After a little laughter, a concept hit me full force like a freight train (without the life-ending consequence). I began to unpack it for Tom, ignoring his look that said I was going a bit more bonkers than usual.
I didn’t want to forget, so I dictated the crazy notions into my iPhone. As silly and simple as it seemed, it also felt profound. It held layers of depth that were helpful to my immediate situation (more on that later). Therefore, I reasoned, it could be helpful for others in whatever situation they find themselves.

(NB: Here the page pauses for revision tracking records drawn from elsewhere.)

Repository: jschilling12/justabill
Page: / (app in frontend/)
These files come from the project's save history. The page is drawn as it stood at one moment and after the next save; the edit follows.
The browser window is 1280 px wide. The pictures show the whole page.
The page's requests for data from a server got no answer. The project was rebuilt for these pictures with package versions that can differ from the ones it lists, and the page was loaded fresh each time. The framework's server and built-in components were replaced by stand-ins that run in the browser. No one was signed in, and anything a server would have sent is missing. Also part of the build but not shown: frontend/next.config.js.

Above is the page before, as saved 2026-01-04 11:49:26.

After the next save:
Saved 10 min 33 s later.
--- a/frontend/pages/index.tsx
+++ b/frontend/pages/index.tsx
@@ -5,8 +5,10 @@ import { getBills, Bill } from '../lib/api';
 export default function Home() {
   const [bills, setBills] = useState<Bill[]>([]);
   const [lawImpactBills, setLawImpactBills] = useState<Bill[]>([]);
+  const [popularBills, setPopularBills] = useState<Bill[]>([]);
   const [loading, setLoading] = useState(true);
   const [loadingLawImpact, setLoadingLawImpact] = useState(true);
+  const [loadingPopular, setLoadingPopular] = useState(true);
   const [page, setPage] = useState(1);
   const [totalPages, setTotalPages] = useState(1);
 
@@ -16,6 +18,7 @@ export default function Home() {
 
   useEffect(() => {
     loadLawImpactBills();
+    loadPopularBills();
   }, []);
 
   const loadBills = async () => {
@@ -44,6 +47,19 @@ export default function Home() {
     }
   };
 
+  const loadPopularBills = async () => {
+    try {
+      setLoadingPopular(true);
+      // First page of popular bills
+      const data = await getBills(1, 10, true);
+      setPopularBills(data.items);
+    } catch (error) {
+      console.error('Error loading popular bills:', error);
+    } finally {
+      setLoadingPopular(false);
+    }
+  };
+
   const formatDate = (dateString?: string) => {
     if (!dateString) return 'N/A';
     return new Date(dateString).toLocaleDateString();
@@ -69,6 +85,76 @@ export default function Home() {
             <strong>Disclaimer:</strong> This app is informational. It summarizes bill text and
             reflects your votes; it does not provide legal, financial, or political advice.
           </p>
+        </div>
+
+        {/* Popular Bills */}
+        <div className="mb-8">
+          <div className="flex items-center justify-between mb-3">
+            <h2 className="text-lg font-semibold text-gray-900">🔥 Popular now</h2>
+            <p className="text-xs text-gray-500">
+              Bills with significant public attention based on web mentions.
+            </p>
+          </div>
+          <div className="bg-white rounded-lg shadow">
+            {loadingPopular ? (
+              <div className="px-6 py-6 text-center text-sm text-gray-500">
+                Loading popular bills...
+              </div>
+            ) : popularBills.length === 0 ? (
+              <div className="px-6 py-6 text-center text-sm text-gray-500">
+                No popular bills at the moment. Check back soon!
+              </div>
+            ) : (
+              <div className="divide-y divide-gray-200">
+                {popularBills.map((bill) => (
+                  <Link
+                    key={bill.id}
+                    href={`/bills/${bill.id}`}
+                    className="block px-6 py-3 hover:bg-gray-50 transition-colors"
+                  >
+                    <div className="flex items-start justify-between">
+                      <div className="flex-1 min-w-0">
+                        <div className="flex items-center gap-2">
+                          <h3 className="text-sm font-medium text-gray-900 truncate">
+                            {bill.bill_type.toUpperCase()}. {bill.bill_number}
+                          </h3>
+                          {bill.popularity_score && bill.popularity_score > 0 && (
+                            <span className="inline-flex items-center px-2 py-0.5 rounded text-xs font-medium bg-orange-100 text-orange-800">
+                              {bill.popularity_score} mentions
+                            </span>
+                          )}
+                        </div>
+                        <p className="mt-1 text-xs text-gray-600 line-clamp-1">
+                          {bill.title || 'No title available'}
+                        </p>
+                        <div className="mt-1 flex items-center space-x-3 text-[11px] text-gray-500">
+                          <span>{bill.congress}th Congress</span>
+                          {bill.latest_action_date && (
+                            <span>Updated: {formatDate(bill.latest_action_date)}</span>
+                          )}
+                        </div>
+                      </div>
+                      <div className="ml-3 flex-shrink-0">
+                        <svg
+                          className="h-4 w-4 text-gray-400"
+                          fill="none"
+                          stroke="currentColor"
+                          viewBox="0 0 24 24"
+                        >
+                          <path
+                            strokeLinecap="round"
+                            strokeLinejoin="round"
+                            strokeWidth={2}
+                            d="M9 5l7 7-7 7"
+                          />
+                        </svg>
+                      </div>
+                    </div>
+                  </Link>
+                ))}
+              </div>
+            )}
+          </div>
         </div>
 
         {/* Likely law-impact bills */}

I’ve been inspired in the past to write thousands of songs and hundreds of poems. It’s really beyond my desire and ability to count. The point is that I’ve learned to pay attention to The Muse when she softly whispers in my ear. This inspiration seemed no different to me. So I really didn’t have a choice in the matter – this book had to be written.
Jessica’s mind spun in circles between her duties and her pain. She knew she had to do something… and she didn’t merely want to numb herself because that would probably make matters worse.

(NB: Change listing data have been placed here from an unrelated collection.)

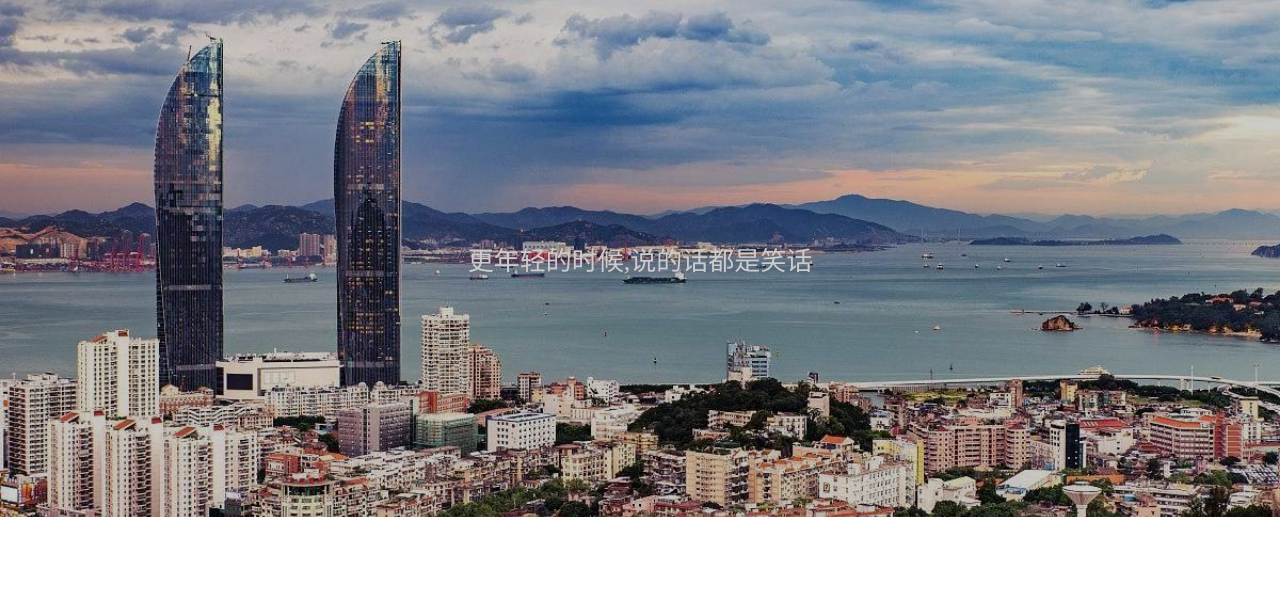
Repository: airsky0605/airsky0605.github.io
Page: index.html
The author's editor kept a copy of each file at every save. The page is drawn from the files as they stood at one save, then again after the next save.
The browser window is 1280 px wide. The pictures show the whole page.

Above is the page before, as saved 2020-04-10 17:32:04.

### index.html
<!DOCTYPE html>
<html lang="en">
<head>
  <meta charset="UTF-8">
  <meta name="viewport" content="width=device-width, initial-scale=1.0">
  <meta http-equiv="X-UA-Compatible" content="ie=edge">
  <link rel="stylesheet" href="./css/common.css">
  <link rel="stylesheet" href="./css/reset.css">
  <title>Document</title>
</head>
<body>
  <div class="banner">
    <div class="inner">
      <p class="t1">更年轻的时候,说的话都是笑话</p>
    </div>
  </div>
</body>
</html>

### css/common.css
.banner{
  position: relative;
  background: url(../img/banner.jpeg) 0% 50% / cover no-repeat;
}
.banner::after{
  content: "";
  position: absolute;
  top: 0px;
  left: 0px;
  width: 100%;
  height: 100%;
  z-index: 1;
  background: rgba(0, 0, 0, 0.2);
}
.banner .inner{
  padding: 240px 0;
  position: relative;
}
.banner .inner p{
  text-align: center;
  color: #fff;
  position: relative;
  background: transparent;
}
.banner .inner .t1{
  font-size: 26px;

}
.banner .inner .t2{
  font-size: 22px;
  text-decoration: line-through;
}

.footer{
  background: #999;
  color: #c6c7c9;
}

### css/reset.css
/*RESET v3*/
html, body, div, span, object, iframe, h1, h2, h3, h4, h5, h6, p, blockquote, a, cite, img, sub, sup, dl, dt, dd, ol, ul, li, fieldset, form, label, legend, table, caption, tbody, tfoot, thead, tr, th, td, article, aside, canvas, details, embed, figure, figcaption, footer, header, hgroup, menu, nav, output, ruby, section, summary, time, mark, audio, video {
  border: 0;
  font: inherit;
  margin: 0;
  padding: 0;
  font-weight: normal;
  vertical-align: baseline;
}
html,body{
  height:100%
}
article, aside, details, figcaption, figure, footer, header, hgroup, menu, nav, section {
  display: block;
}
button {
  outline: none;
}
ol, ul {
  margin: 0;
  padding: 0;
}
ol, ul, li {
  list-style: none;
}
i, em {
  font-style: normal;
}
blockquote {
  quotes: none;
}
blockquote:before, blockquote:after {
  content: '';
  content: none;
}
a {
  outline: none;
  text-decoration: none;
  text-decoration:none;
  text-decoration: none;
  transition: background-color .5s ease 0s,color .5s ease 0s,width .5s ease 0s,border-width .5s ease 0s,border-color .5s ease 0s;
  -webkit-transition: background-color .5s ease 0s,color .5s ease 0s,width .5s ease 0s,border-width .5s ease 0s,border-color .5s ease 0s;
  -moz-transition: background-color .5s ease 0s,color .5s ease 0s,width .5s ease 0s,border-width .5s ease 0s,border-color .5s ease 0s;
  -ms-transition: background-color .5s ease 0s,color .5s ease 0s,width .5s ease 0s,border-width .5s ease 0s,border-color .5s ease 0s;
  -o-transition: background-color .5s ease 0s,color .5s ease 0s,width .5s ease 0s,border-width .5s ease 0s,border-color .5s ease 0s
}
input, textarea{
  font-family: inherit;
  font-size: inherit;
  color: inherit;
  outline: none;
  border: 0;
  margin: 0;
  padding: 0;
}
select, option{
  font-family: inherit;
}
.noselect{
  -webkit-user-select: none;
  user-select: none;
}
.clear {
  clear: both;
}
.clearfix:before,.clearfix:after{
  content:"";
  display:table;
}
.clearfix:after{
  clear:both;
}
.clearfix{
  *zoom:1;
}


.el-pagination{
  padding-left: 0!important;
}
.el-pagination.is-background .btn-next, .el-pagination.is-background .btn-prev, .el-pagination.is-background .el-pager li{
  margin-left: 0!important;
}
.w-e-menu{
  z-index: 2 !important;
}
.w-e-text-container{
  z-index: 1 !important;
}

After the next save:
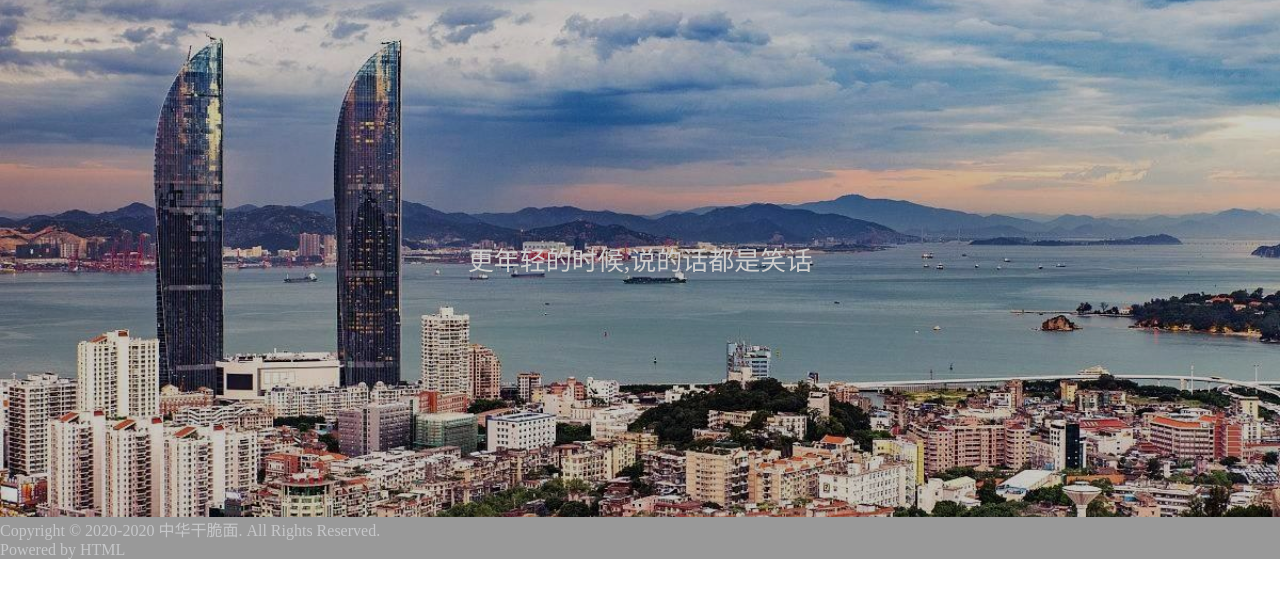
Saved 2 min 49 s later.
--- a/index.html
+++ b/index.html
@@ -14,5 +14,11 @@
       <p class="t1">更年轻的时候,说的话都是笑话</p>
     </div>
   </div>
+  <footer class="footer">
+    <div class="inner">
+      <p>Copyright © 2020-2020 中华干脆面. All Rights Reserved.</p>
+      <p>Powered by HTML</p>
+    </div>
+  </footer>
 </body>
 </html>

She thought back to the guidance counselor who was so helpful when she first enrolled in college – maybe that person could help… or at least point her to
someone else who could help. But did she really have the time between work, school, and helping her lonely mother? Something had to give. She found the phone number, dialed, and heard it ring…
Though he couldn’t play an instrument well, Randy loved to dream at the music store. He’d bang on the drums a little, dabble with the synthesizer keys and knobs, and stare helplessly at the guitars. He often imagined himself striking a power chord that shook ceiling tiles and rained dust on the customers.
On his way to the restroom he spotted a bulletin board with various business cards and flyers thumbtacked to it. In the lower right corner he spotted a white page cut with phone number strips at the bottom. It was a band looking for a singer and lyricist… and no one had yet pulled off strip yet. He hesitated… closed his eyes… took a deep breath… and gently pulled away the phone number.
The left foot is typically the more awkward one. I can kick a football pretty well with my right foot, but if I try to kick it left-footed I will more likely than not fall down before I reach the ball like Charlie Brown.
However, in a dance both feet are important. It’s not just enough to get one foot involved… you have to go “all in” to actually be part of the dance. Both feet are required, whether or not you’re a little bit clumsier on the left side.
It’s a matter of commitment and the willingness to present both sides of yourself, not just your strong side. Sure you may look a little clumsy on the left foot… but you’ll soon discover that many people joined in the dance are just as clumsy as you… and in the end it’s actually OK.
To dance is to take a risk, to expose your self in front of others, both the good and the bad… but it’s the path to joy within a community of fellow dancers.
All of the “wallflowers” who stand outside the circle avoiding risk may feel safe, but they do so at the cost of happiness and the joy of being accepted.